DATA FOR PROCESSING:

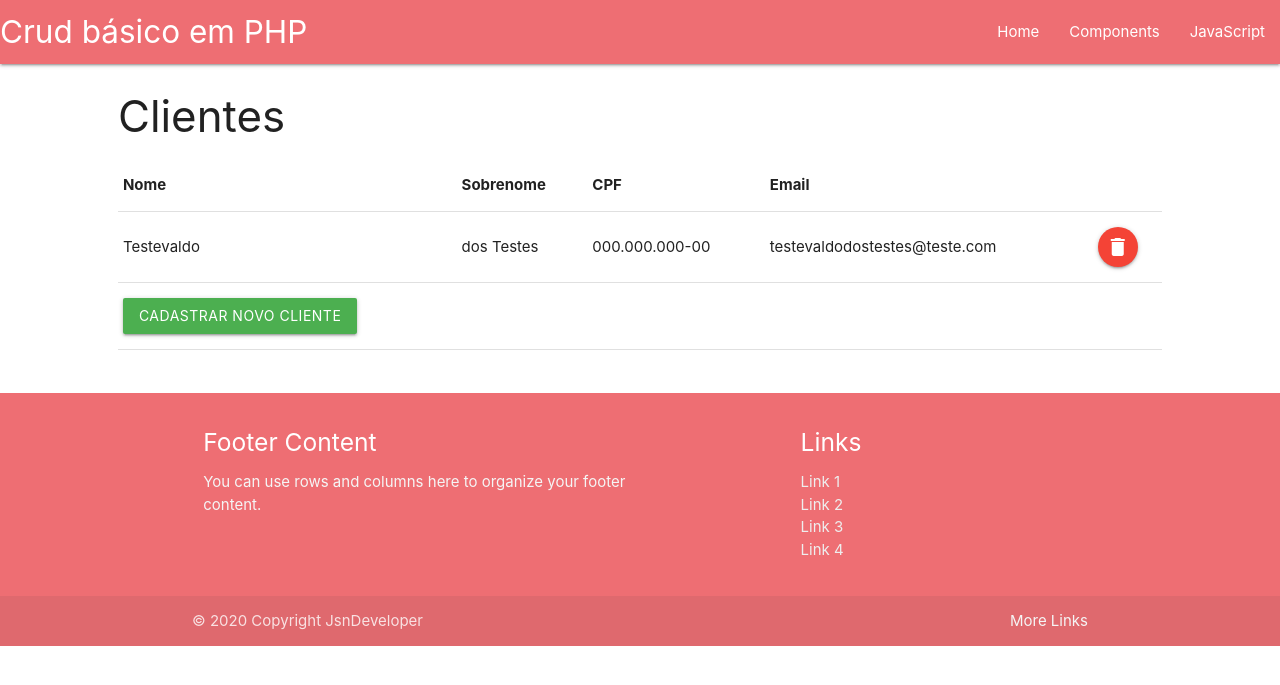
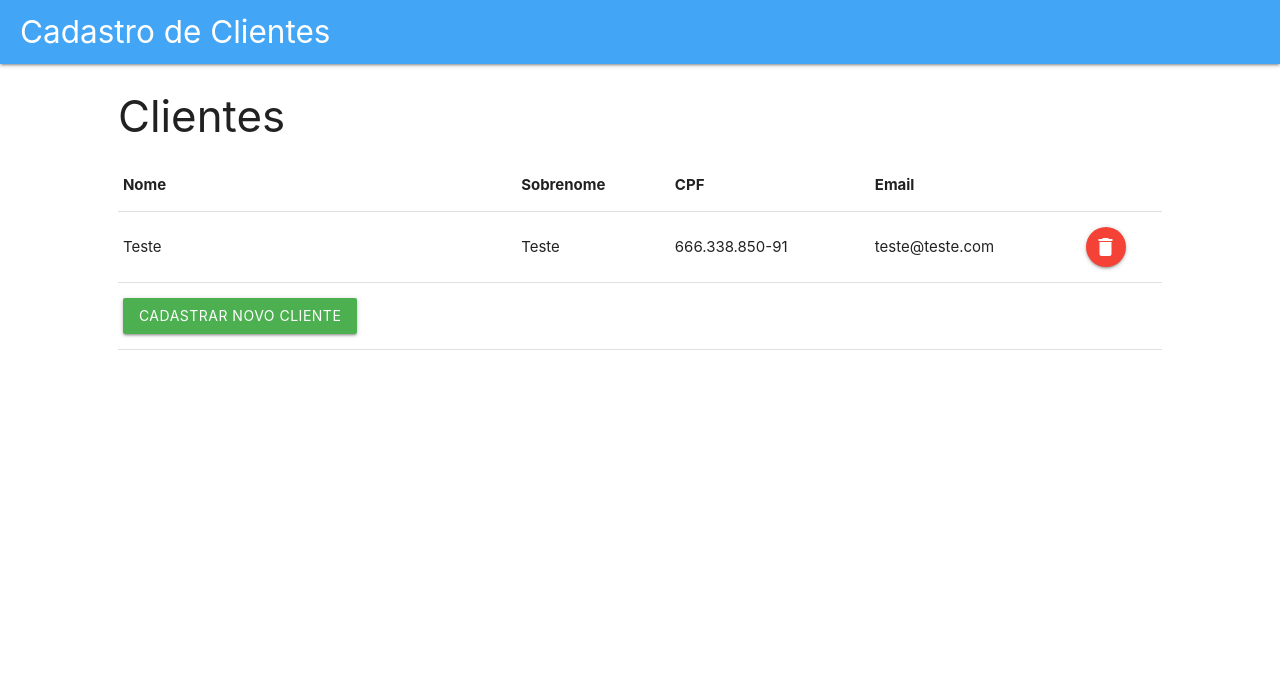
Before and after one commit to jacksonsns/crud-basico-em-php, a PHP site: page / in a window 1280 px wide. Shown: the top 685 px of the page. Run offline with PHP 8.4, Linux system fonts and the light colour scheme; data comes from the database, SQL or seed files in the repository; some libraries are stand-ins or nearby versions.

Commit message:
reorganização do código

```diff
--- a/config.php
+++ b/config.php
@@ -1,7 +1,7 @@
 <?php
 
-//VARIAVEIS DO BANCO DE DADOS
-$servidor = 'localhost';
-$usuario = 'root';
-$senha = '123';
-$banco = 'crud';
+    //VARIAVEIS PARA CONEXÃO AO BANCO DE DADOS
+    $servidor = 'localhost';
+    $usuario = 'root';
+    $senha = 'senha';
+    $banco = 'dbName';
--- /dev/null
+++ b/css/styles.css
@@ -0,0 +1,7 @@
+.nav-wrapper {
+    margin-left: 20px
+}
+
+.page-footer {
+
+}
--- a/footer.php
+++ b/footer.php
@@ -1,66 +1,6 @@
-        <footer class="page-footer">
-          <div class="container">
-            <div class="row">
-              <div class="col l6 s12">
-                <h5 class="white-text">Footer Content</h5>
-                <p class="grey-text text-lighten-4">You can use rows and columns here to organize your footer content.</p>
-              </div>
-              <div class="col l4 offset-l2 s12">
-                <h5 class="white-text">Links</h5>
-                <ul>
-                  <li><a class="grey-text text-lighten-3" href="#!">Link 1</a></li>
-                  <li><a class="grey-text text-lighten-3" href="#!">Link 2</a></li>
-                  <li><a class="grey-text text-lighten-3" href="#!">Link 3</a></li>
-                  <li><a class="grey-text text-lighten-3" href="#!">Link 4</a></li>
-                </ul>
-              </div>
-            </div>
-          </div>
-          <div class="footer-copyright">
-            <div class="container">
-            © 2020 Copyright JsnDeveloper
-            <a class="grey-text text-lighten-4 right" href="#!">More Links</a>
-            </div>
-          </div>
-        </footer>
 
-
-<script>
-  // Or with jQuery
-
-  $(document).ready(function() {
-    $('select').formSelect();
-  });
-
-    //Modal
-    document.addEventListener('DOMContentLoaded', function() {
-        var elems = document.querySelectorAll('.modal');
-        var instances = M.Modal.init(elems, options);
-    });
-
-    // Or with jQuery
-
-    $(document).ready(function() {
-        $('.modal').modal();
-    });
-
-    $(document).ready(function(){
-        $('.datepicker').datepicker();
-    });
-
-    //Campo CPF
-    var options = {
-    onKeyPress: function (cpf, ev, el, op) {
-        var masks = ['000.000.000-000', '00.000.000/0000-00'];
-        $('.cpfOuCnpj').mask((cpf.length > 14) ? masks[1] : masks[0], op);
-    }
-}
-
-$('.cpfOuCnpj').length > 11 ? $('.cpfOuCnpj').mask('00.000.000/0000-00', options) : $('.cpfOuCnpj').mask('000.000.000-00#', options);
-
-</script>
- <!--JavaScript at end of body for optimized loading-->
- <script type="text/javascript" src="js/materialize.min.js"></script>
+  <script type="text/javascript" src="js/scripts.js"></script>
+  <script type="text/javascript" src="js/materialize.min.js"></script>
 
 </body>
 
--- a/head.php
+++ b/header.php
@@ -1,6 +1,6 @@
 <?php
-include_once 'conexao.php';
-include_once 'mensagem.php';
+    include_once 'conexao.php';
+    include_once 'mensagem.php';
 ?>
 
 <!DOCTYPE html>
@@ -13,21 +13,17 @@ include_once 'mensagem.php';
     <link href="https://fonts.googleapis.com/icon?family=Material+Icons" rel="stylesheet">
     <!--Import materialize.css-->
     <link type="text/css" rel="stylesheet" href="css/materialize.min.css" media="screen,projection" />
+    <link type="text/css" rel="stylesheet" href="css/styles.css" />
     <script src="https://ajax.googleapis.com/ajax/libs/jquery/2.1.1/jquery.min.js"></script>
     <script src="https://cdnjs.cloudflare.com/ajax/libs/jquery.mask/1.14.10/jquery.mask.js"></script>
     <!--Let browser know website is optimized for mobile-->
     <meta name="viewport" content="width=device-width, initial-scale=1.0" />
-    <title>Document</title>
+    <title>Cadastro de Clientes</title>
 </head>
 
 <body>
-    <nav>
+    <nav class="blue lighten-1">
         <div class="nav-wrapper">
-            <a href="index.php" class="brand-logo">Crud básico em PHP</a>
-            <ul id="nav-mobile" class="right hide-on-med-and-down">
-                <li><a href="index.php">Home</a></li>
-                <li><a href="#">Components</a></li>
-                <li><a href="#">JavaScript</a></li>
-            </ul>
+            <a href="index.php" class="brand-logo">Cadastro de Clientes</a>
         </div>
     </nav>
--- a/index.php
+++ b/index.php
@@ -1,5 +1,5 @@
 <?php
-include_once 'head.php';
+  include_once 'header.php';
 ?>
 <!-- Tabela de clientes -->
 <div class="row">
@@ -16,10 +16,10 @@ include_once 'head.php';
         </thead>
         <tbody>
           <?php
-          $dados = $pdo->prepare("SELECT * FROM clientes");
-          $dados->execute();
-          $item = $dados->fetchAll(PDO::FETCH_ASSOC);
-          foreach ($item as $info) :
+            $dados = $pdo->prepare("SELECT * FROM clientes");
+            $dados->execute();
+            $item = $dados->fetchAll(PDO::FETCH_ASSOC);
+            foreach ($item as $info) :
           ?>
 
             <tr>
@@ -65,5 +65,5 @@ include_once 'head.php';
     </div>
   </div>
 <?php
-include_once 'footer.php';
+  include_once 'footer.php';
 ?>
--- /dev/null
+++ b/js/scripts.js
@@ -0,0 +1,31 @@
+  // Or with jQuery
+
+  $(document).ready(function() {
+    $('select').formSelect();
+  });
+
+    //Modal
+    document.addEventListener('DOMContentLoaded', function() {
+        var elems = document.querySelectorAll('.modal');
+        var instances = M.Modal.init(elems, options);
+    });
+
+    // Or with jQuery
+
+    $(document).ready(function() {
+        $('.modal').modal();
+    });
+
+    $(document).ready(function(){
+        $('.datepicker').datepicker();
+    });
+
+    //Campo CPF
+    var options = {
+    onKeyPress: function (cpf, ev, el, op) {
+        var masks = ['000.000.000-000', '00.000.000/0000-00'];
+        $('.cpfOuCnpj').mask((cpf.length > 14) ? masks[1] : masks[0], op);
+    }
+}
+
+$('.cpfOuCnpj').length > 11 ? $('.cpfOuCnpj').mask('00.000.000/0000-00', options) : $('.cpfOuCnpj').mask('000.000.000-00#', options);
--- a/mensagem.php
+++ b/mensagem.php
@@ -9,7 +9,6 @@ if(isset($_SESSION['mensagem'])):
       };
     </script>
 
-
 <?php
 endif;
 session_unset();
```
Also changed, not shown: cadastro.php (+4 -9 lines), crud.sql (deleted, +0 -69 lines), crudBanco.sql (added, +59 -0 lines), conexao.php (indentation only). Lines whose indentation alone changed are shown as unchanged.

WHAT THE EXERCISE ASKS: No pictures belong in the answer; copy all other parts of the listing exactly.

RESPONSE BOX:
Before and after one commit to jacksonsns/crud-basico-em-php, a PHP site: page / in a window 1280 px wide. Shown: the top 685 px of the page. Run offline with PHP 8.4, Linux system fonts and the light colour scheme; data comes from the database, SQL or seed files in the repository; some libraries are stand-ins or nearby versions.

Commit message:
reorganização do código

```diff
--- a/config.php
+++ b/config.php
@@ -1,7 +1,7 @@
 <?php
 
-//VARIAVEIS DO BANCO DE DADOS
-$servidor = 'localhost';
-$usuario = 'root';
-$senha = '123';
-$banco = 'crud';
+    //VARIAVEIS PARA CONEXÃO AO BANCO DE DADOS
+    $servidor = 'localhost';
+    $usuario = 'root';
+    $senha = 'senha';
+    $banco = 'dbName';
--- /dev/null
+++ b/css/styles.css
@@ -0,0 +1,7 @@
+.nav-wrapper {
+    margin-left: 20px
+}
+
+.page-footer {
+
+}
--- a/footer.php
+++ b/footer.php
@@ -1,66 +1,6 @@
-        <footer class="page-footer">
-          <div class="container">
-            <div class="row">
-              <div class="col l6 s12">
-                <h5 class="white-text">Footer Content</h5>
-                <p class="grey-text text-lighten-4">You can use rows and columns here to organize your footer content.</p>
-              </div>
-              <div class="col l4 offset-l2 s12">
-                <h5 class="white-text">Links</h5>
-                <ul>
-                  <li><a class="grey-text text-lighten-3" href="#!">Link 1</a></li>
-                  <li><a class="grey-text text-lighten-3" href="#!">Link 2</a></li>
-                  <li><a class="grey-text text-lighten-3" href="#!">Link 3</a></li>
-                  <li><a class="grey-text text-lighten-3" href="#!">Link 4</a></li>
-                </ul>
-              </div>
-            </div>
-          </div>
-          <div class="footer-copyright">
-            <div class="container">
-            © 2020 Copyright JsnDeveloper
-            <a class="grey-text text-lighten-4 right" href="#!">More Links</a>
-            </div>
-          </div>
-        </footer>
 
-
-<script>
-  // Or with jQuery
-
-  $(document).ready(function() {
-    $('select').formSelect();
-  });
-
-    //Modal
-    document.addEventListener('DOMContentLoaded', function() {
-        var elems = document.querySelectorAll('.modal');
-        var instances = M.Modal.init(elems, options);
-    });
-
-    // Or with jQuery
-
-    $(document).ready(function() {
-        $('.modal').modal();
-    });
-
-    $(document).ready(function(){
-        $('.datepicker').datepicker();
-    });
-
-    //Campo CPF
-    var options = {
-    onKeyPress: function (cpf, ev, el, op) {
-        var masks = ['000.000.000-000', '00.000.000/0000-00'];
-        $('.cpfOuCnpj').mask((cpf.length > 14) ? masks[1] : masks[0], op);
-    }
-}
-
-$('.cpfOuCnpj').length > 11 ? $('.cpfOuCnpj').mask('00.000.000/0000-00', options) : $('.cpfOuCnpj').mask('000.000.000-00#', options);
-
-</script>
- <!--JavaScript at end of body for optimized loading-->
- <script type="text/javascript" src="js/materialize.min.js"></script>
+  <script type="text/javascript" src="js/scripts.js"></script>
+  <script type="text/javascript" src="js/materialize.min.js"></script>
 
 </body>
 
--- a/head.php
+++ b/header.php
@@ -1,6 +1,6 @@
 <?php
-include_once 'conexao.php';
-include_once 'mensagem.php';
+    include_once 'conexao.php';
+    include_once 'mensagem.php';
 ?>
 
 <!DOCTYPE html>
@@ -13,21 +13,17 @@ include_once 'mensagem.php';
     <link href="https://fonts.googleapis.com/icon?family=Material+Icons" rel="stylesheet">
     <!--Import materialize.css-->
     <link type="text/css" rel="stylesheet" href="css/materialize.min.css" media="screen,projection" />
+    <link type="text/css" rel="stylesheet" href="css/styles.css" />
     <script src="https://ajax.googleapis.com/ajax/libs/jquery/2.1.1/jquery.min.js"></script>
     <script src="https://cdnjs.cloudflare.com/ajax/libs/jquery.mask/1.14.10/jquery.mask.js"></script>
     <!--Let browser know website is optimized for mobile-->
     <meta name="viewport" content="width=device-width, initial-scale=1.0" />
-    <title>Document</title>
+    <title>Cadastro de Clientes</title>
 </head>
 
 <body>
-    <nav>
+    <nav class="blue lighten-1">
         <div class="nav-wrapper">
-            <a href="index.php" class="brand-logo">Crud básico em PHP</a>
-            <ul id="nav-mobile" class="right hide-on-med-and-down">
-                <li><a href="index.php">Home</a></li>
-                <li><a href="#">Components</a></li>
-                <li><a href="#">JavaScript</a></li>
-            </ul>
+            <a href="index.php" class="brand-logo">Cadastro de Clientes</a>
         </div>
     </nav>
--- a/index.php
+++ b/index.php
@@ -1,5 +1,5 @@
 <?php
-include_once 'head.php';
+  include_once 'header.php';
 ?>
 <!-- Tabela de clientes -->
 <div class="row">
@@ -16,10 +16,10 @@ include_once 'head.php';
         </thead>
         <tbody>
           <?php
-          $dados = $pdo->prepare("SELECT * FROM clientes");
-          $dados->execute();
-          $item = $dados->fetchAll(PDO::FETCH_ASSOC);
-          foreach ($item as $info) :
+            $dados = $pdo->prepare("SELECT * FROM clientes");
+            $dados->execute();
+            $item = $dados->fetchAll(PDO::FETCH_ASSOC);
+            foreach ($item as $info) :
           ?>
 
             <tr>
@@ -65,5 +65,5 @@ include_once 'head.php';
     </div>
   </div>
 <?php
-include_once 'footer.php';
+  include_once 'footer.php';
 ?>
--- /dev/null
+++ b/js/scripts.js
@@ -0,0 +1,31 @@
+  // Or with jQuery
+
+  $(document).ready(function() {
+    $('select').formSelect();
+  });
+
+    //Modal
+    document.addEventListener('DOMContentLoaded', function() {
+        var elems = document.querySelectorAll('.modal');
+        var instances = M.Modal.init(elems, options);
+    });
+
+    // Or with jQuery
+
+    $(document).ready(function() {
+        $('.modal').modal();
+    });
+
+    $(document).ready(function(){
+        $('.datepicker').datepicker();
+    });
+
+    //Campo CPF
+    var options = {
+    onKeyPress: function (cpf, ev, el, op) {
+        var masks = ['000.000.000-000', '00.000.000/0000-00'];
+        $('.cpfOuCnpj').mask((cpf.length > 14) ? masks[1] : masks[0], op);
+    }
+}
+
+$('.cpfOuCnpj').length > 11 ? $('.cpfOuCnpj').mask('00.000.000/0000-00', options) : $('.cpfOuCnpj').mask('000.000.000-00#', options);
--- a/mensagem.php
+++ b/mensagem.php
@@ -9,7 +9,6 @@ if(isset($_SESSION['mensagem'])):
       };
     </script>
 
-
 <?php
 endif;
 session_unset();
```
Also changed, not shown: cadastro.php (+4 -9 lines), crud.sql (deleted, +0 -69 lines), crudBanco.sql (added, +59 -0 lines), conexao.php (indentation only). Lines whose indentation alone changed are shown as unchanged.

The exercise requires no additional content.